B. Randell has been instrumental, with others, in the definition of the dependability framework. Initially thought of with a strong emphasis on accidental faults, it has paid more attention over the years to intentional ones and, thus, to classical security concepts as well. Recently, a couple of incidents have received a lot of attention: the Hydraq and Stuxnet worms outbreaks. They have been used to highlight what is being presented as a new and growing security concern, namely the so-called advanced persistent threats (a.k.a. apts). In this paper, we analyse how resilient the historical dependability framework can be with respect to these sudden changes in the threats landscape. We do this by offering a very brief summary of the concepts of interest for this discussion. Then we look into the Hydraq and Stuxnet incidents to identify their novel characteristics. We use these recent cases to figure out if the existing taxonomy is adequate to reason about these new threats. We eventually conclude this chapter by proposing some future avenues for research in that space. © 2011 Springer-Verlag Berlin Heidelberg.

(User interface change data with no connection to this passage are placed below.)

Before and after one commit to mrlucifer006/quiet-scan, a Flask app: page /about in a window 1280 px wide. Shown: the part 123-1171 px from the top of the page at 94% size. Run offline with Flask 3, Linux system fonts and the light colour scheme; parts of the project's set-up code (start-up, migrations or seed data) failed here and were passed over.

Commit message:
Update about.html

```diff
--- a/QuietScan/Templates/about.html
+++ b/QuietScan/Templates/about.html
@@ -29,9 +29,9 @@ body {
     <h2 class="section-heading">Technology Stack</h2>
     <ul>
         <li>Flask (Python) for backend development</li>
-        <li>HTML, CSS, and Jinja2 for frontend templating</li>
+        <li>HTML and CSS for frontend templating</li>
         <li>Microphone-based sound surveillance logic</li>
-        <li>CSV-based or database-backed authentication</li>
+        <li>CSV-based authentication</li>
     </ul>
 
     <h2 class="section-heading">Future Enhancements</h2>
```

|Original language||English (US)|
|Title of host publication||Lecture Notes in Computer Science (including subseries Lecture Notes in Artificial Intelligence and Lecture Notes in Bioinformatics)|

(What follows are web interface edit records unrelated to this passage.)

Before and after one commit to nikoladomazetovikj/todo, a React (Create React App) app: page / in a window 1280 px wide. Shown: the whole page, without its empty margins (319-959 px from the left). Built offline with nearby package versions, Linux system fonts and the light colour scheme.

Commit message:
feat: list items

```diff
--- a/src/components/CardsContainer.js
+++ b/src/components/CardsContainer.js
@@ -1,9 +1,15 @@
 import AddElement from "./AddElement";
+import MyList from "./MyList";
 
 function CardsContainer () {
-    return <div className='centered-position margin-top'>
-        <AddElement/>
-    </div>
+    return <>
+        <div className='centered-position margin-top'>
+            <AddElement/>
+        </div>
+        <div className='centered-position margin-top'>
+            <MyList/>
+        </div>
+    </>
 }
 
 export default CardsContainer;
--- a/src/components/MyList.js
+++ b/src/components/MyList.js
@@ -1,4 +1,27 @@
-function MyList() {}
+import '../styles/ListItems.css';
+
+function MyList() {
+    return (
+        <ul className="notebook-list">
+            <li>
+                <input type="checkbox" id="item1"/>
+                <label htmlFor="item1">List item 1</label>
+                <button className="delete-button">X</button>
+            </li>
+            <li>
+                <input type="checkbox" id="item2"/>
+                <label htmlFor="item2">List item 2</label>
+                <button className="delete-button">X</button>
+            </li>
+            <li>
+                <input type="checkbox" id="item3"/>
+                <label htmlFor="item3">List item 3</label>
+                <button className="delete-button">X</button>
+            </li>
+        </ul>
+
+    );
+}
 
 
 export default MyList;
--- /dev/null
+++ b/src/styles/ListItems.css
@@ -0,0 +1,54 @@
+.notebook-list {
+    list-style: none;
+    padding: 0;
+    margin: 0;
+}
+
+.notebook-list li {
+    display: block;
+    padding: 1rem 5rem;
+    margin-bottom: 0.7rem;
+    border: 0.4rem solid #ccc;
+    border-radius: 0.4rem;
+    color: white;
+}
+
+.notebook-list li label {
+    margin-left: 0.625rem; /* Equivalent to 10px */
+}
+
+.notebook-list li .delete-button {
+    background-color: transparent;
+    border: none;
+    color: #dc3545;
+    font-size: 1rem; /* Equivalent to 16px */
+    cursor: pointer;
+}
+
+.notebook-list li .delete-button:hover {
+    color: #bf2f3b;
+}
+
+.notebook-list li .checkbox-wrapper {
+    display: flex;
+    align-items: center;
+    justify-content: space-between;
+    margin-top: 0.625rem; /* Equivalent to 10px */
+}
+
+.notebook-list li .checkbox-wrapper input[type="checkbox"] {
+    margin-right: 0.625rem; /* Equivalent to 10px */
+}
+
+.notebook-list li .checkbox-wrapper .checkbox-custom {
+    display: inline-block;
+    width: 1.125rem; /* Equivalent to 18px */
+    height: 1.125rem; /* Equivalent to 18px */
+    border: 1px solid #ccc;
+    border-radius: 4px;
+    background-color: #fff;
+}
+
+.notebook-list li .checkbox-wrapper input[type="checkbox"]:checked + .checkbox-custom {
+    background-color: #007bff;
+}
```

|Number of pages||13|
|State||Published - Dec 1 2011|
ASJC Scopus subject areas
- Theoretical Computer Science
- Computer Science(all)